The true friends of people with the Mediator personality type tend to be few and far between, but those that make the cut are often friends for life. The challenge is the many dualities that this type harbors when it comes to being sociable – Mediators crave the depth of mutual human understanding, but tire easily in social situations; they are excellent at reading into others’ feelings and motivations, but are often unwilling to provide others the same insight into themselves – it’s as though Mediators like the idea of human contact, but not the reality of social contact.
How Poor Are They That Have Not Patience
In a lot of ways, this limits the potential pool of friends to other types in the Diplomat Role group, who are able to pick up on the subtle clues left by their Mediator friends, and who are more likely than not to enjoy something of a human enigma. A friendship with a Turbulent Executive (ESTJ-T) on the other hand, governed by social conventions and community participation as they are, would almost be a non-sequitur – though Mediators may find the idea of being paired with their opposite fascinating enough to outweigh the practical challenges to such a friendship.
To top it all off, ideas like networking and “the friend of my friend is my friend” hold little weight with Mediators. Friendships are earned on their own merit, by dint of the intuitive respect Mediators have for those with similar principles and values, rather than more practical alignments like those of coworkers. Mediators’ tendency to protect their sensitive inner cores and values from criticism, especially if they are on the more turbulent side of the spectrum, means that acquaintances will likely get nowhere near them without sustained and tactful effort.
But, if Mediators’ shields are properly navigated and they decide to open up and trust another person, a strong, stable friendship will ensue, marked by passionate support and idealism, subtle poetic wit, and a level of emotional insight that is hard to match. Mediators’ friends will be rewarded with calm, sensitivity and depth, and an ever-present desire to help, learn, and grow. But even the most confident and assertive Mediators will only be able to keep up this relaxed and present exterior for so long.
Mediators will always need to disappear for a while, removing themselves from others so they can re-center on their own minds and feelings.
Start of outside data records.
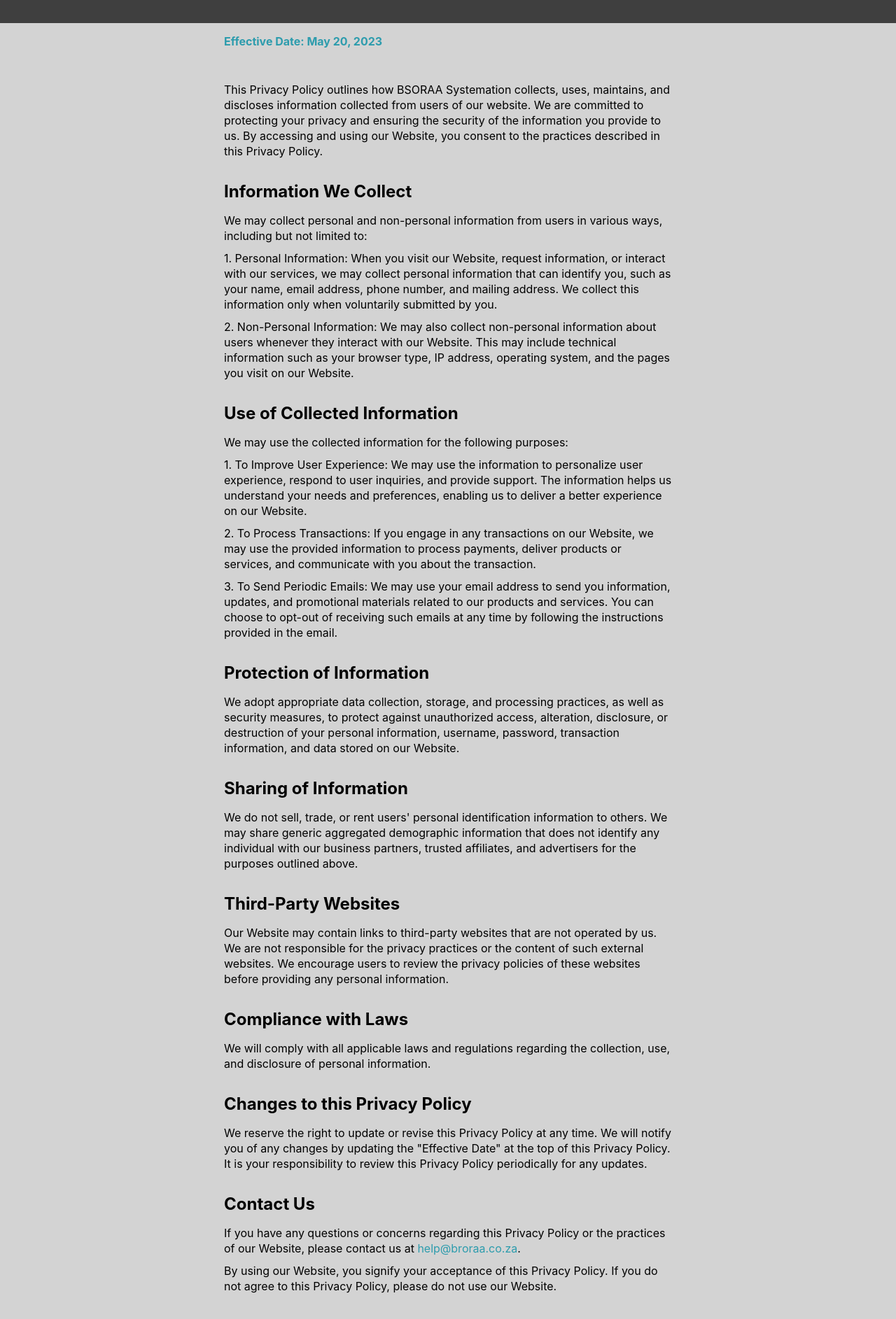
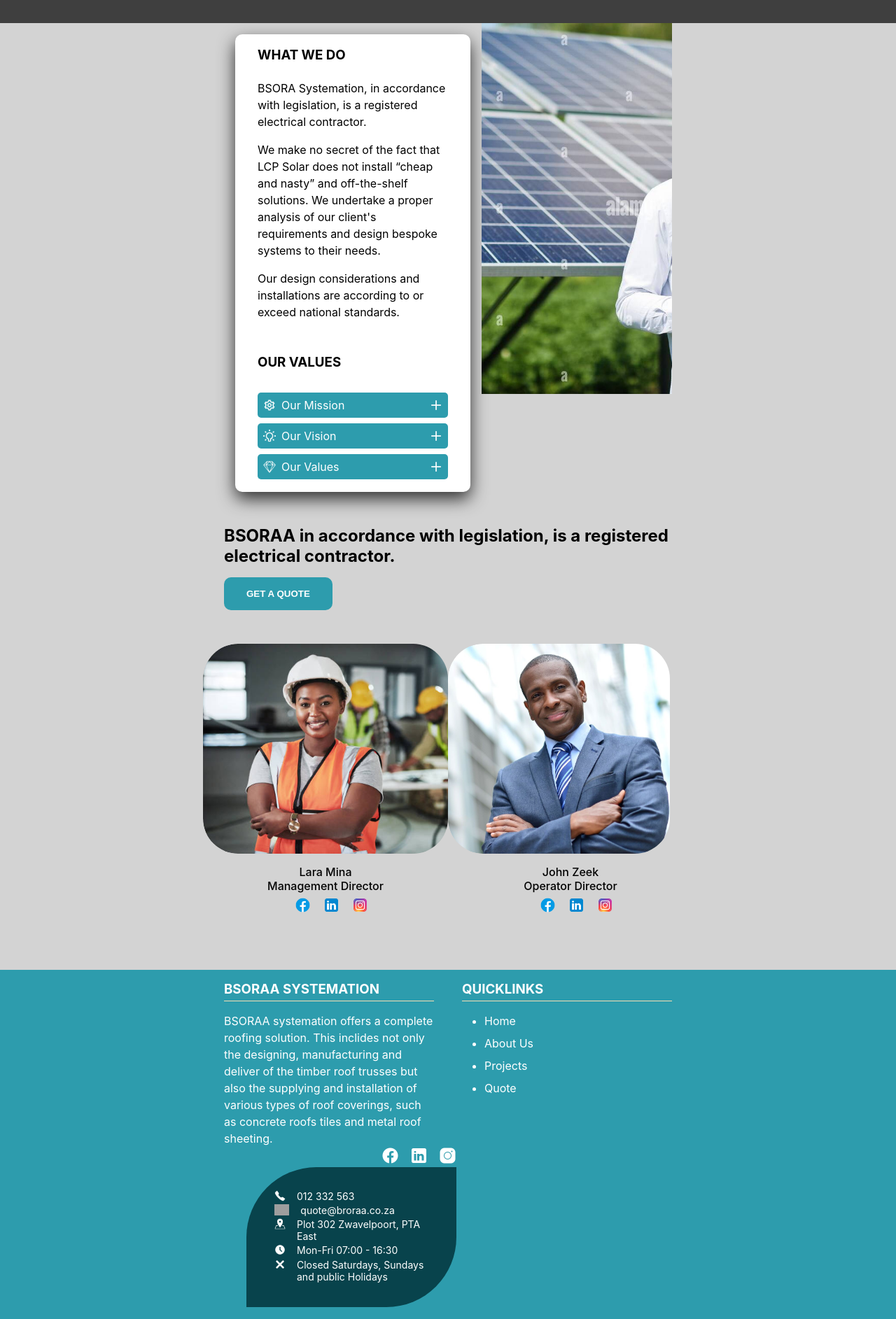
Before and after one commit to NK-William/BSORAA-Systemation, a React (Create React App) app: page / in a window 1280 px wide. Shown: the part 123-2008 px from the top of the page at 70% size. Built offline with nearby package versions, Linux system fonts and the light colour scheme; grey boxes are pictures that could not be loaded.

Commit message:
Minor updates

```diff
--- a/src/App.tsx
+++ b/src/App.tsx
@@ -8,8 +8,8 @@
   return (
     <div className="App">
       {/* <Home /> */}
-      {/* <AboutUs /> */}
-      <PrivacyPolicy />
+      <AboutUs />
+      {/* <PrivacyPolicy /> */}
     </div>
   );
 }
--- a/src/components/value/value.css
+++ b/src/components/value/value.css
@@ -6,6 +6,10 @@
   align-items: center;
   justify-content: space-between;
   padding: 0.5rem 0.5rem;
+}
+
+.value__container-title:hover {
+  background-color: var(--color-primary-dark);
 }
 
 .value__left-content {
--- a/src/containers/footer/footer.css
+++ b/src/containers/footer/footer.css
@@ -1,6 +1,6 @@
 .footer__container {
   background-color: var(--color-primary);
-  padding: 1rem 10rem;
+  padding: 1rem var(--section-horizontal-padding);
 }
 
 .footer__first-section {
@@ -70,7 +70,7 @@
   height: 200px;
   width: 100%;
   margin-top: 0.3rem;
-  background-color: #08434c;
+  background-color: var(--color-primary-dark);
   border-top-left-radius: 100px;
   border-bottom-right-radius: 100px;
   padding: 2px 2.5rem;
--- a/src/containers/header/header.css
+++ b/src/containers/header/header.css
@@ -22,7 +22,7 @@
   align-items: self-end;
   position: absolute;
   bottom: 0;
-  right: 5rem;
+  right: var(--section-horizontal-padding);
   height: 250px;
   text-align: center;
 }
--- a/src/containers/privacyPolicyContent/privacyPolicyContent.css
+++ b/src/containers/privacyPolicyContent/privacyPolicyContent.css
@@ -1,5 +1,5 @@
 .privacyPolicyContent__container {
-  margin: 1rem 20rem;
+  margin: 1rem var(--section-horizontal-padding);
 }
 
 .privacyPolicyContent__container h4 {
--- a/src/containers/whatWeDo/whatWeDo.css
+++ b/src/containers/whatWeDo/whatWeDo.css
@@ -1,10 +1,11 @@
 .whatWeDo__container {
   display: flex;
   flex-wrap: wrap;
+  margin: 0 var(--section-horizontal-padding);
 }
 
 .whatWeDo__left-container {
-  padding: 18px var(--section-horizontal-padding);
+  padding: 18px 2rem;
   flex: 1;
   background-color: white;
   margin: 1rem 1rem 0 1rem;
--- a/src/index.css
+++ b/src/index.css
@@ -16,5 +16,6 @@
   --color-light-text: white;
   --color-dark-text: black;
   --color-primary: #2d9cad;
-  --section-horizontal-padding: 5rem;
+  --color-primary-dark: #08434c;
+  --section-horizontal-padding: 20rem;
 }
```
Also changed, not shown: src/pages/Projects.tsx (added, +7 -0 lines).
Often enough people with the Mediator personality type will emerge from this time alone having come to some momentous decision that even their closest friends didn’t know was weighing on them, evading even the option of receiving the sort of support and advice they so readily give. Such is Mediators’ way, for better or for worse.